GIVEN ENTRIES:
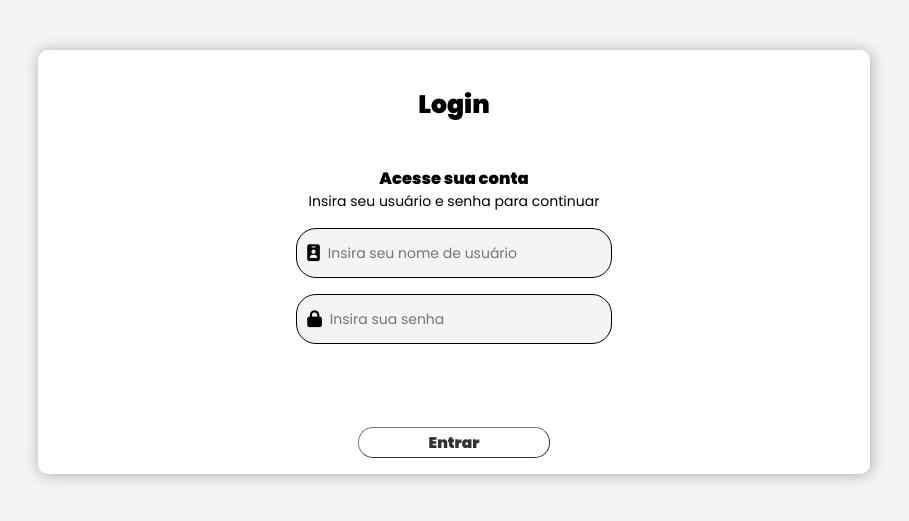
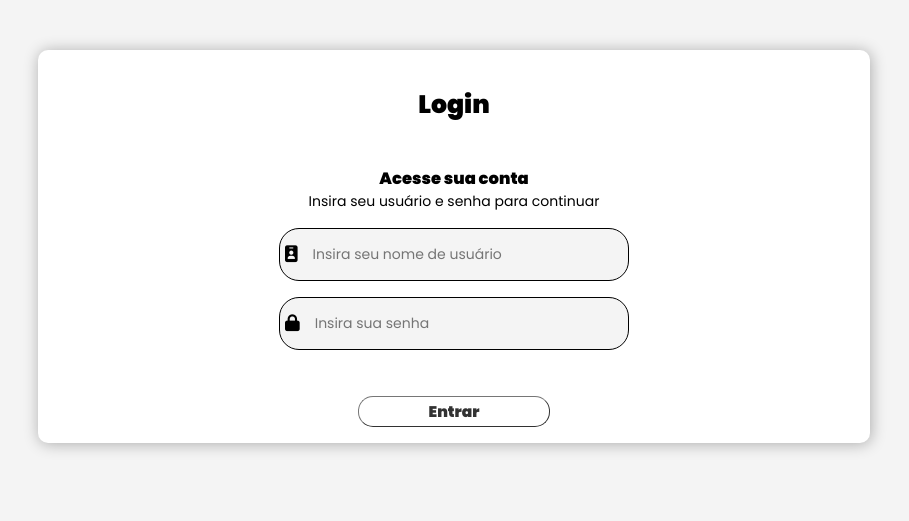
Before and after one commit to gabrieldsantana28/SA_Senai, a PHP site: page /login.php in a window 1280 px wide. Shown: the part 100-621 px from the top of the page, without its empty margins (186-1095 px from the left). Run offline with PHP 8.4, Linux system fonts and the light colour scheme; some libraries are stand-ins or nearby versions.

Commit message:
Update login.php
Página de login atualizada

```diff
--- a/css/login.css
+++ b/css/login.css
@@ -68,37 +68,41 @@ body {
     font-size: 1.2em;
 }
 
-#container-elementos {
-    display: flex;
-    flex-wrap: wrap;
-    gap: 1rem;
-    justify-content: center;
-    margin-top: 1rem;
-}
-
 .elementos--itens {
     display: flex;
     align-items: center;
-    gap: 8px;
+    gap: 5px;
     flex: 1 1 calc(50% - 1rem);
     max-width: 350px;
     background-color: #f4f4f4;
     border: 1.5px solid black;
     border-radius: 20px;
-    height: 40px;
-    padding: 5px 10px;
+    min-height: 50px; /* Garantir altura mínima */
+    padding: 5px; /* Ajuste para o padding */
+    box-sizing: border-box; /* Inclui padding e borda no cálculo da largura */
 }
 
 .elementos--itens input {
     background-color: transparent;
     border: none;
     font-size: 14px;
-    width: 100%;
-    height: 38px;
+    width: 500px;
+    padding: 10px; /* Padding para o input */
+    height: 100%; /* Garante que o input preencha a altura do contêiner */
+    box-sizing: border-box; /* Inclui padding no cálculo da largura */
 }
 
 .elementos--itens i {
     font-size: 1.2em;
+    line-height: 1; /* Alinha o ícone verticalmente */
+}
+
+#container-elementos {
+    display: flex;
+    flex-direction: column; /* Colocar os inputs em coluna para melhor alinhamento */
+    gap: 1rem; /* Espaçamento uniforme entre os inputs */
+    justify-content: center; /* Centraliza os itens */
+    margin-top: 1rem;
 }
 
 input:focus-visible {
--- a/login.php
+++ b/login.php
@@ -39,6 +39,7 @@
         ?>
 
         <form method="POST" action="php/backLogin.php">
+
             <section id="container-elementos">
     <div class="elementos--itens">
         <i class="fas fa-id-badge"></i>
@@ -48,7 +49,6 @@
         <i class="fa-solid fa-lock"></i>
         <input type="password" id="SenhaUsuario" name="senha" placeholder="Insira sua senha" required>
     </div>
-                <br>
     <div class="button">
                     <button type="submit">Entrar</button>
                 </div>
```
Lines whose indentation alone changed are shown as unchanged.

ACTION ITEM: Only a number should be returned: how many lines in the material contain "class"?

TASK ANSWER: 4